▸ Required work
Please copy each line below that contains the word "LinearLayout".

(Dataset excerpts)

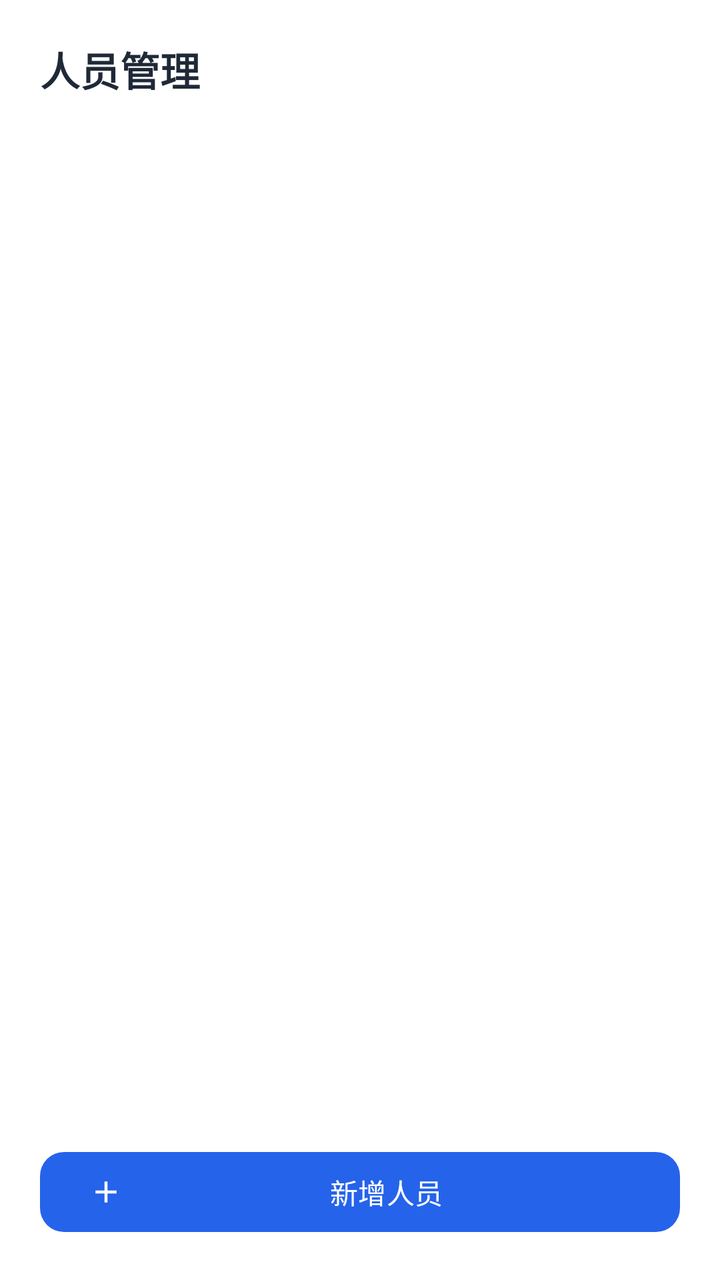
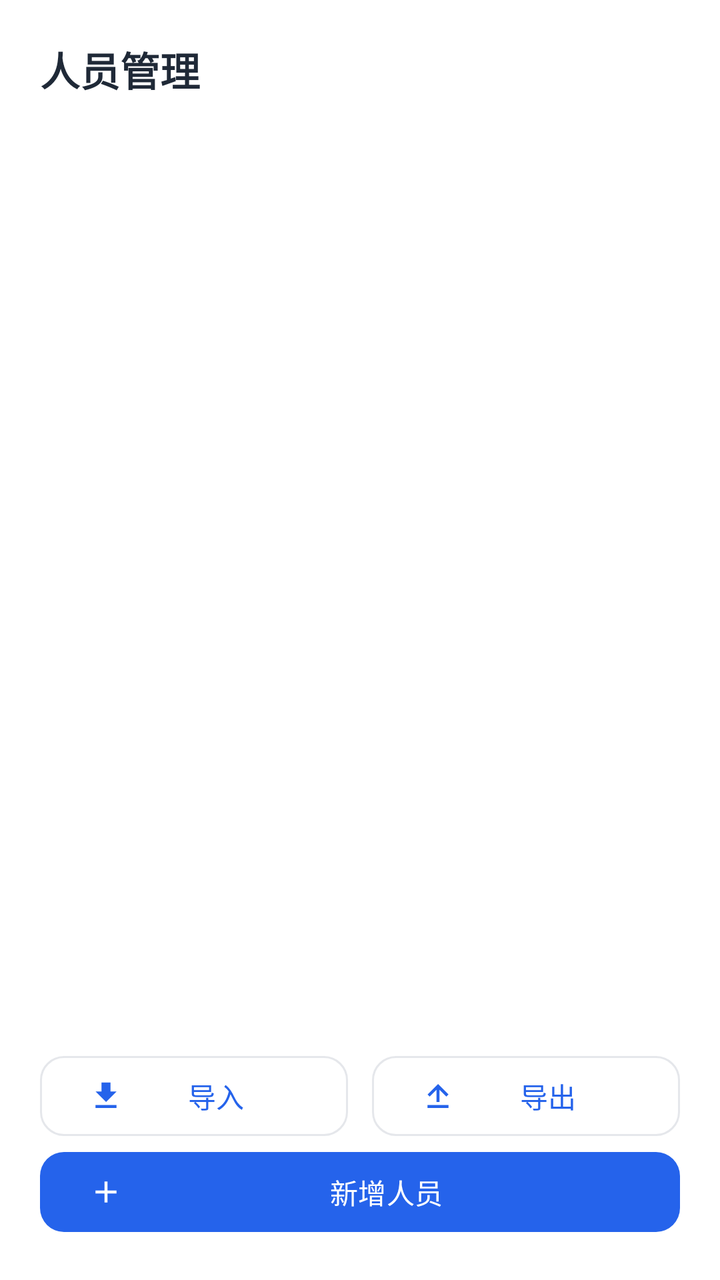

Compare the two renders of this Android layout. The source of the first and the diff that turns it into the second are given below.
<!-- AndroidManifest.xml: application theme Theme.CallForward -->
<!-- res/layout/activity_people.xml -->
<?xml version="1.0" encoding="utf-8"?>
<LinearLayout xmlns:android="http://schemas.android.com/apk/res/android"
    xmlns:app="http://schemas.android.com/apk/res-auto"
    android:layout_width="match_parent"
    android:layout_height="match_parent"
    android:background="@android:color/white"
    android:orientation="vertical">

    <TextView
        android:layout_width="match_parent"
        android:layout_height="wrap_content"
        android:paddingStart="20dp"
        android:paddingEnd="20dp"
        android:paddingTop="20dp"
        android:paddingBottom="4dp"
        android:text="@string/people_title"
        android:textColor="@color/text_primary"
        android:textSize="20sp"
        android:textStyle="bold" />

    <TextView
        android:id="@+id/peopleEmpty"
        android:layout_width="match_parent"
        android:layout_height="wrap_content"
        android:padding="20dp"
        android:gravity="center"
        android:text="@string/people_empty"
        android:textColor="@color/text_secondary"
        android:textSize="14sp"
        android:visibility="gone" />

    <ListView
        android:id="@+id/peopleList"
        android:layout_width="match_parent"
        android:layout_height="0dp"
        android:layout_weight="1"
        android:divider="@color/divider"
        android:dividerHeight="1dp"
        android:paddingStart="12dp"
        android:paddingEnd="12dp" />

    <com.google.android.material.button.MaterialButton
        android:id="@+id/peopleAddButton"
        android:layout_width="match_parent"
        android:layout_height="wrap_content"
        android:layout_margin="20dp"
        android:text="@string/people_add"
        app:icon="@drawable/ic_add"
        app:iconTint="@android:color/white"
        app:backgroundTint="@color/brand_blue"
        app:cornerRadius="12dp" />

</LinearLayout>
<!-- resources referenced by this layout -->
<resources>
  <color name="brand_blue">#2563EB</color>
  <color name="divider">#E5E7EB</color>
  <color name="text_primary">#1F2937</color>
  <color name="text_secondary">#6B7280</color>
  <!-- drawable ic_add (drawable) -->
  <vector xmlns:android="http://schemas.android.com/apk/res/android"
      android:width="24dp"
      android:height="24dp"
      android:viewportWidth="24"
      android:viewportHeight="24">
      
      <path
          android:fillColor="#FFFFFFFF"
          android:pathData="M19,13h-6v6h-2v-6L5,13v-2h6L11,5h2v6h6v2z"/>
  </vector>
  <string name="people_add">新增人员</string>
  <string name="people_empty">暂无人员，请先点击下方「新增人员」</string>
  <string name="people_title">人员管理</string>
  <style name="Theme.CallForward" parent="Theme.Material3.Light.NoActionBar">
          <item name="colorPrimary">@color/brand_blue</item>
          <item name="colorOnPrimary">@android:color/white</item>
          <item name="colorPrimaryContainer">@color/brand_blue_soft</item>
          <item name="colorOnPrimaryContainer">@color/brand_blue_deep</item>
          <item name="android:colorBackground">@android:color/white</item>
          <item name="colorSurface">@android:color/white</item>
          <item name="colorOnSurface">@color/text_primary</item>
          <item name="colorOnBackground">@color/text_primary</item>
          <item name="android:statusBarColor">@android:color/white</item>
          <item name="android:windowLightStatusBar">true</item>
      </style>
  <color name="brand_blue_soft">#DBEAFE</color>
  <color name="brand_blue_deep">#1E40AF</color>
</resources>

<!-- the commit's change to res/layout/activity_people.xml (unified diff, before → after) -->
@@ -39,11 +39,50 @@
         android:paddingStart="12dp"
         android:paddingEnd="12dp" />
 
+    <LinearLayout
+        android:layout_width="match_parent"
+        android:layout_height="wrap_content"
+        android:orientation="horizontal"
+        android:paddingStart="20dp"
+        android:paddingEnd="20dp">
+
+        <com.google.android.material.button.MaterialButton
+            android:id="@+id/peopleImportButton"
+            style="@style/Widget.Material3.Button.OutlinedButton"
+            android:layout_width="0dp"
+            android:layout_height="wrap_content"
+            android:layout_weight="1"
+            android:layout_marginEnd="6dp"
+            android:text="@string/people_import"
+            android:textColor="@color/brand_blue"
+            app:cornerRadius="12dp"
+            app:icon="@drawable/ic_import"
+            app:iconTint="@color/brand_blue"
+            app:strokeColor="@color/divider" />
+
+        <com.google.android.material.button.MaterialButton
+            android:id="@+id/peopleExportButton"
+            style="@style/Widget.Material3.Button.OutlinedButton"
+            android:layout_width="0dp"
+            android:layout_height="wrap_content"
+            android:layout_weight="1"
+            android:layout_marginStart="6dp"
+            android:text="@string/people_export"
+            android:textColor="@color/brand_blue"
+            app:cornerRadius="12dp"
+            app:icon="@drawable/ic_export"
+            app:iconTint="@color/brand_blue"
+            app:strokeColor="@color/divider" />
+
+    </LinearLayout>
+
     <com.google.android.material.button.MaterialButton
         android:id="@+id/peopleAddButton"
         android:layout_width="match_parent"
         android:layout_height="wrap_content"
-        android:layout_margin="20dp"
+        android:layout_marginStart="20dp"
+        android:layout_marginEnd="20dp"
+        android:layout_marginBottom="20dp"
         android:text="@string/people_add"
         app:icon="@drawable/ic_add"
         app:iconTint="@android:color/white"
<!-- resource entries referenced after the edit -->
@@ -15,8 +15,32 @@
           android:fillColor="#FFFFFFFF"
           android:pathData="M19,13h-6v6h-2v-6L5,13v-2h6L11,5h2v6h6v2z"/>
   </vector>
+  <!-- drawable ic_export (drawable) -->
+  <vector xmlns:android="http://schemas.android.com/apk/res/android"
+      android:width="24dp"
+      android:height="24dp"
+      android:viewportWidth="24"
+      android:viewportHeight="24">
+      
+      <path
+          android:fillColor="#FFFFFFFF"
+          android:pathData="M12,4l-7,7 1.41,1.41L11,7.83V16h2V7.83l4.59,4.58L19,11l-7,-7zM5,18v2h14v-2L5,18z"/>
+  </vector>
+  <!-- drawable ic_import (drawable) -->
+  <vector xmlns:android="http://schemas.android.com/apk/res/android"
+      android:width="24dp"
+      android:height="24dp"
+      android:viewportWidth="24"
+      android:viewportHeight="24">
+      
+      <path
+          android:fillColor="#FFFFFFFF"
+          android:pathData="M19,9h-4L15,3L9,3v6L5,9l7,7 7,-7zM5,18v2h14v-2L5,18z"/>
+  </vector>
   <string name="people_add">新增人员</string>
   <string name="people_empty">暂无人员，请先点击下方「新增人员」</string>
+  <string name="people_export">导出</string>
+  <string name="people_import">导入</string>
   <string name="people_title">人员管理</string>
   <style name="Theme.CallForward" parent="Theme.Material3.Light.NoActionBar">
           <item name="colorPrimary">@color/brand_blue</item>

(End Dataset excerpts)

▸ Your solution
<LinearLayout xmlns:android="http://schemas.android.com/apk/res/android"
</LinearLayout>
+    <LinearLayout
+    </LinearLayout>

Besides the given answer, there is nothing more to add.